Serving Philadelphia for 120 years.
Lutheran Settlement House was founded in 1902 as part of the Settlement House Movement, an Industrial Revolution-era movement with the goal of bringing people from all socioeconomic backgrounds together both physically and socially. Settlement Houses across the country, including Lutheran Settlement House, were established to provide basic needs to newly-arrived immigrant communities across the country. Most settlement houses offered education, childcare, food, clothing, and other services all under one roof.
LSH was originally established to serve the growing population of immigrants arriving in Philadelphia from Southern and Eastern Europe—people who moved to the United States to work in the city’s bustling manufacturing and industrial center, located in Fishtown, Port Richmond, Kensington, and Frankford.
While our services have changed and developed over the years to meet the changing needs of our community, we have always stayed true to our settlement house roots. Even now, community members come to LSH for food, counseling, adult education courses, senior services, safety from abuse, and so much more. Just as we welcomed new Americans through our doors over a century ago, we now welcome people of all backgrounds, income levels, races, religions, sexualities, genders, and creeds—ensuring that everyone has the resources and support they need to thrive.
Lutheran Settlement House was founded and sustained for many decades by Lutherans who were looking to live out their faith by working for peace and justice with people living in poverty. While our work is no longer led by Pastors and Deaconesses, we continue to be a proud member agency of the ELCA, grounded in God’s love and forgiveness.
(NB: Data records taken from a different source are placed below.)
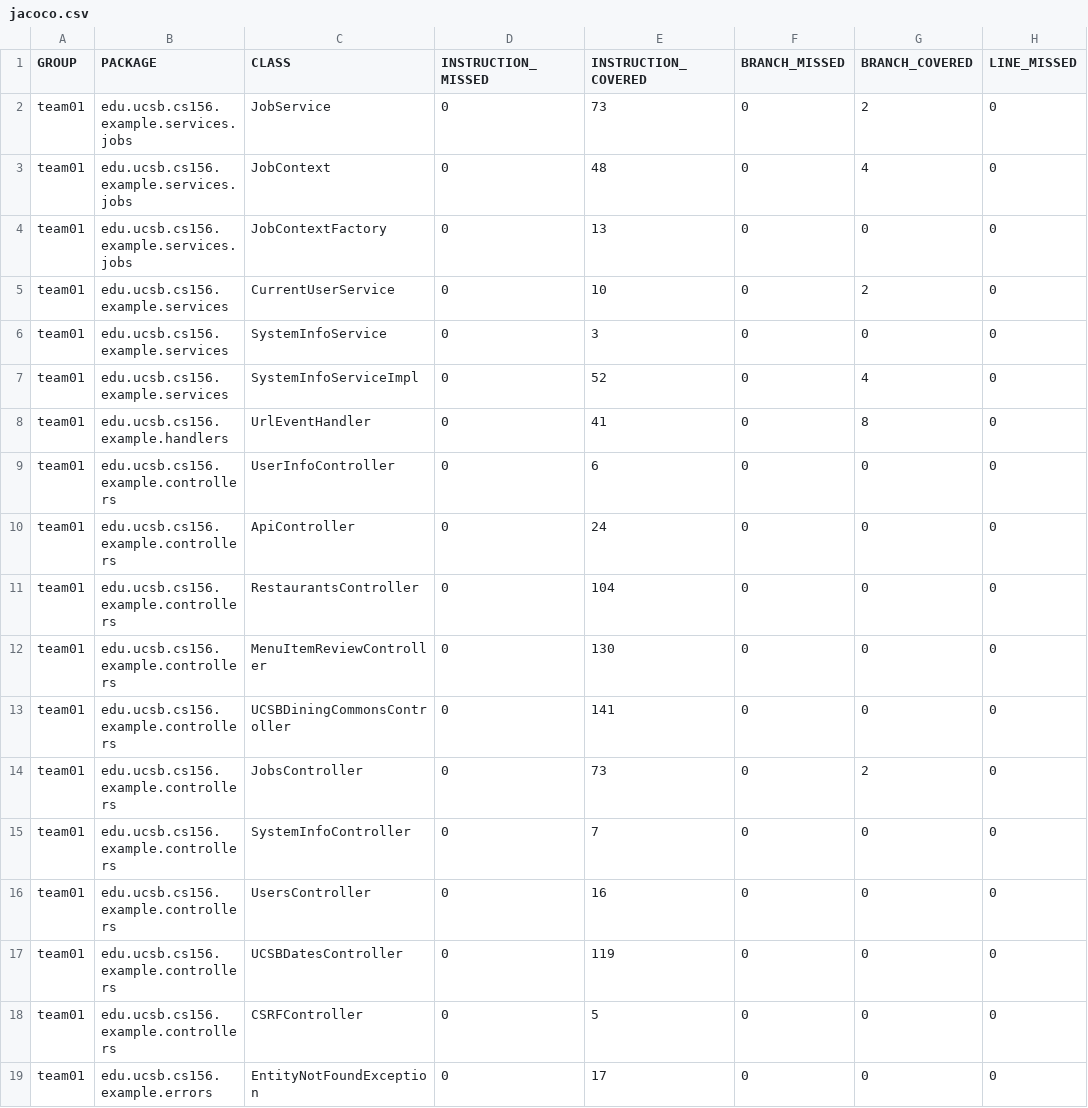
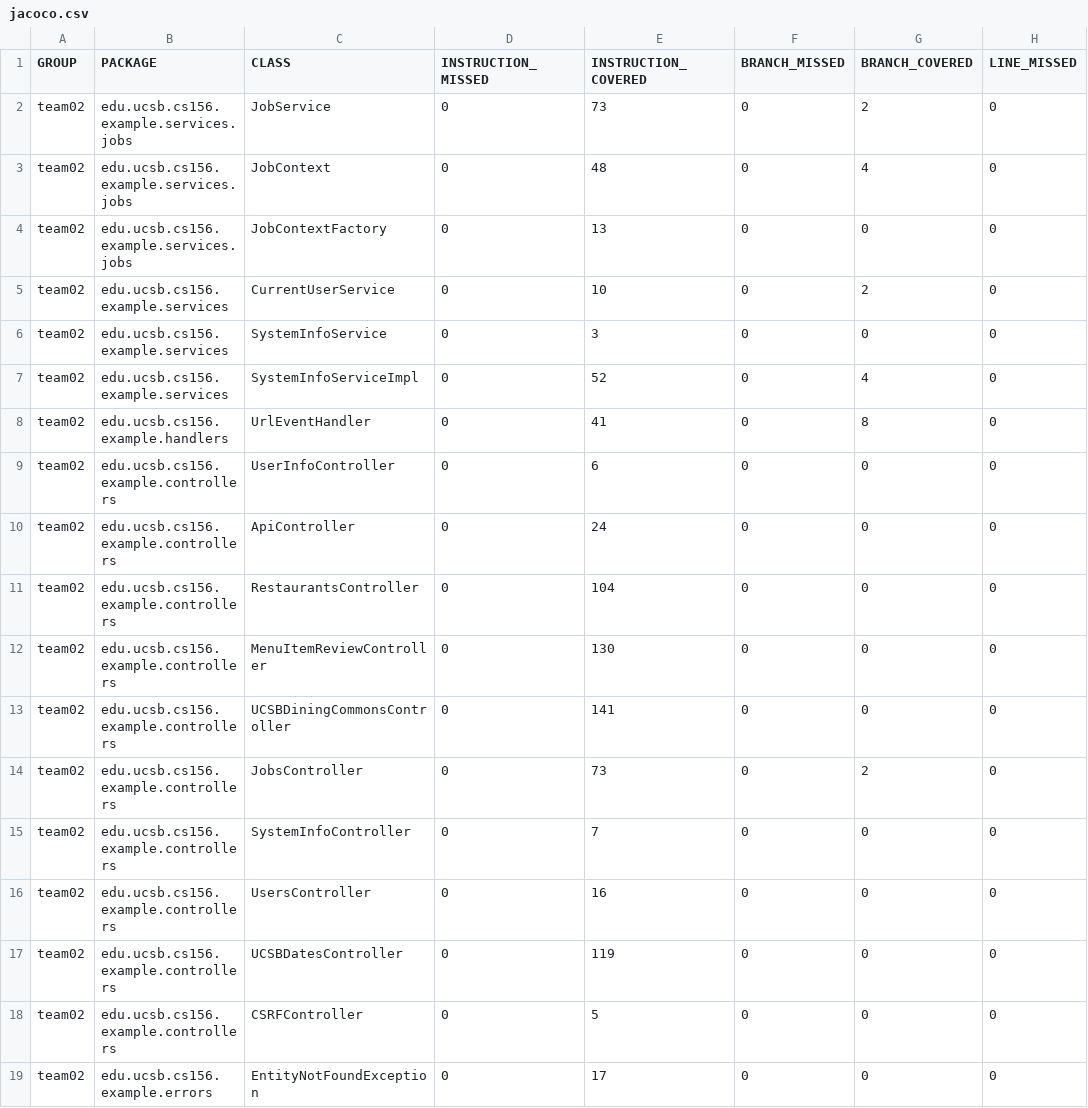
Before and after one commit to ucsb-cs156-s26/team02-s26-12, a CSV file: prs/61/jacoco/jacoco.csv, drawn as a sheet; only a part is shown; the diff names each change by its address in the sheet, - before the commit and + after, or states it on an @@ line.

Commit message:
Deploying to gh-pages from @ ucsb-cs156-s26/team02-s26-12@bb332c13cda6ae67d2f7ed9ad22bd5f528d4e7c0 🚀

```diff
--- a/prs/61/jacoco/jacoco.csv
+++ b/prs/61/jacoco/jacoco.csv
-A2:A19 (GROUP): team01
+A2:A19 (GROUP): team02
```
Also changed, not shown: 49 other files.
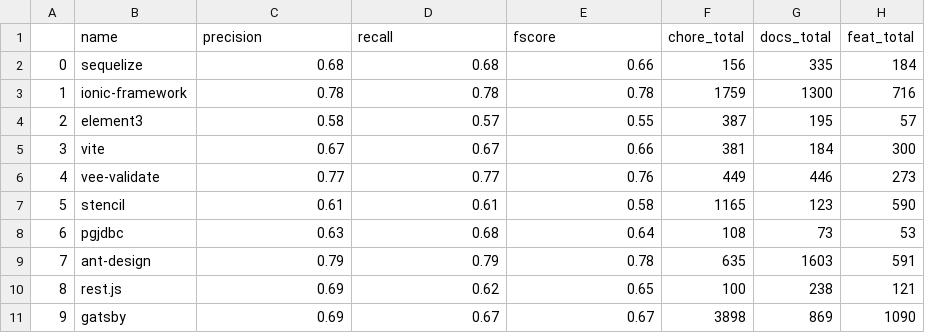
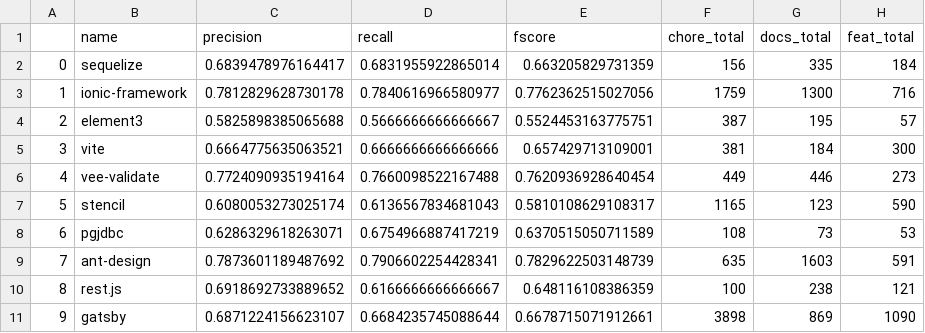
Before and after one commit to CommittedTeam/commitcanvas-models, a CSV file: commitcanvas_models/classification_reports/project/classification_report_75_25.csv, drawn as a sheet; only a part is shown; the diff covers the shown part only; the diff names each change by its address in the sheet, - before the commit and + after, or states it on an @@ line.

Commit message:
fix the classification reports so that the values aren't rounded

```diff
--- a/commitcanvas_models/classification_reports/project/classification_report_75_25.csv
+++ b/commitcanvas_models/classification_reports/project/classification_report_75_25.csv
-C2 (precision): 0.68
+C2 (precision): 0.6839478976164417
-D2 (recall): 0.68
+D2 (recall): 0.6831955922865014
-E2 (fscore): 0.66
+E2 (fscore): 0.663205829731359
-C3 (precision): 0.78
+C3 (precision): 0.7812829628730178
-D3 (recall): 0.78
+D3 (recall): 0.7840616966580977
-E3 (fscore): 0.78
+E3 (fscore): 0.7762362515027056
-C4 (precision): 0.58
+C4 (precision): 0.5825898385065688
-D4 (recall): 0.57
+D4 (recall): 0.5666666666666667
-E4 (fscore): 0.55
+E4 (fscore): 0.5524453163775751
-C5 (precision): 0.67
+C5 (precision): 0.6664775635063521
-D5 (recall): 0.67
+D5 (recall): 0.6666666666666666
-E5 (fscore): 0.66
+E5 (fscore): 0.657429713109001
-C6 (precision): 0.77
+C6 (precision): 0.7724090935194164
-D6 (recall): 0.77
+D6 (recall): 0.7660098522167488
-E6 (fscore): 0.76
+E6 (fscore): 0.7620936928640454
-C7 (precision): 0.61
+C7 (precision): 0.6080053273025174
-D7 (recall): 0.61
+D7 (recall): 0.6136567834681043
-E7 (fscore): 0.58
+E7 (fscore): 0.5810108629108317
-C8 (precision): 0.63
+C8 (precision): 0.6286329618263071
-D8 (recall): 0.68
+D8 (recall): 0.6754966887417219
-E8 (fscore): 0.64
+E8 (fscore): 0.6370515050711589
-C9 (precision): 0.79
+C9 (precision): 0.7873601189487692
-D9 (recall): 0.79
+D9 (recall): 0.7906602254428341
-E9 (fscore): 0.78
+E9 (fscore): 0.7829622503148739
-C10 (precision): 0.69
+C10 (precision): 0.6918692733889652
-D10 (recall): 0.62
+D10 (recall): 0.6166666666666667
-E10 (fscore): 0.65
+E10 (fscore): 0.648116108386359
-C11 (precision): 0.69
+C11 (precision): 0.6871224156623107
-D11 (recall): 0.67
+D11 (recall): 0.6684235745088644
-E11 (fscore): 0.67
+E11 (fscore): 0.6678715071912661
```
Also changed, not shown: 132 edited cells elsewhere in this file, commitcanvas_models/classification_reports/project/classification_report_80_20.csv, 9 other files.
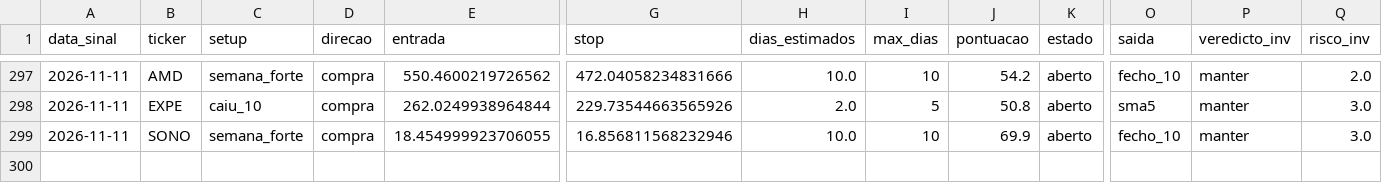
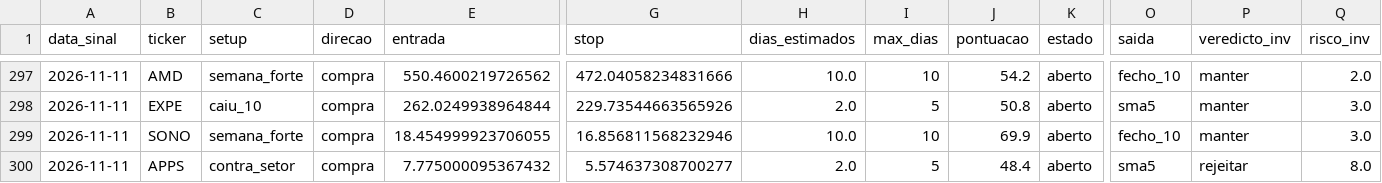
Before and after one commit to diogopestana01/analista-acoes, a CSV file: data/historico_sinais.csv, drawn as a sheet; only a part is shown, gaps mark what is left out; rows hold the shown columns only; the diff names each change by its address in the sheet, - before the commit and + after, or states it on an @@ line.

```diff
--- a/data/historico_sinais.csv
+++ b/data/historico_sinais.csv
+row 300: 2026-11-11 | APPS | contra_setor | compra | 7.775000095367432 | 5.574637308700277 | 2.0 | 5 | 48.4 | aberto | sma5 | rejeitar | 8.0
```
Also changed, not shown: data/sinais_2026-11-11.csv, data/spreads.csv, 4 other files.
While our staff and clients come from many faith backgrounds, or no faith background, we draw strength and inspiration from our Lutheran roots which lead us to treat all people as unique and equal, deserving of dignity and justice.
Lutheran Settlement House is grateful for the support of the Southeastern Pennsylvania Synod and the donations of time, talent, and treasure from many Lutheran churches and individuals throughout our region.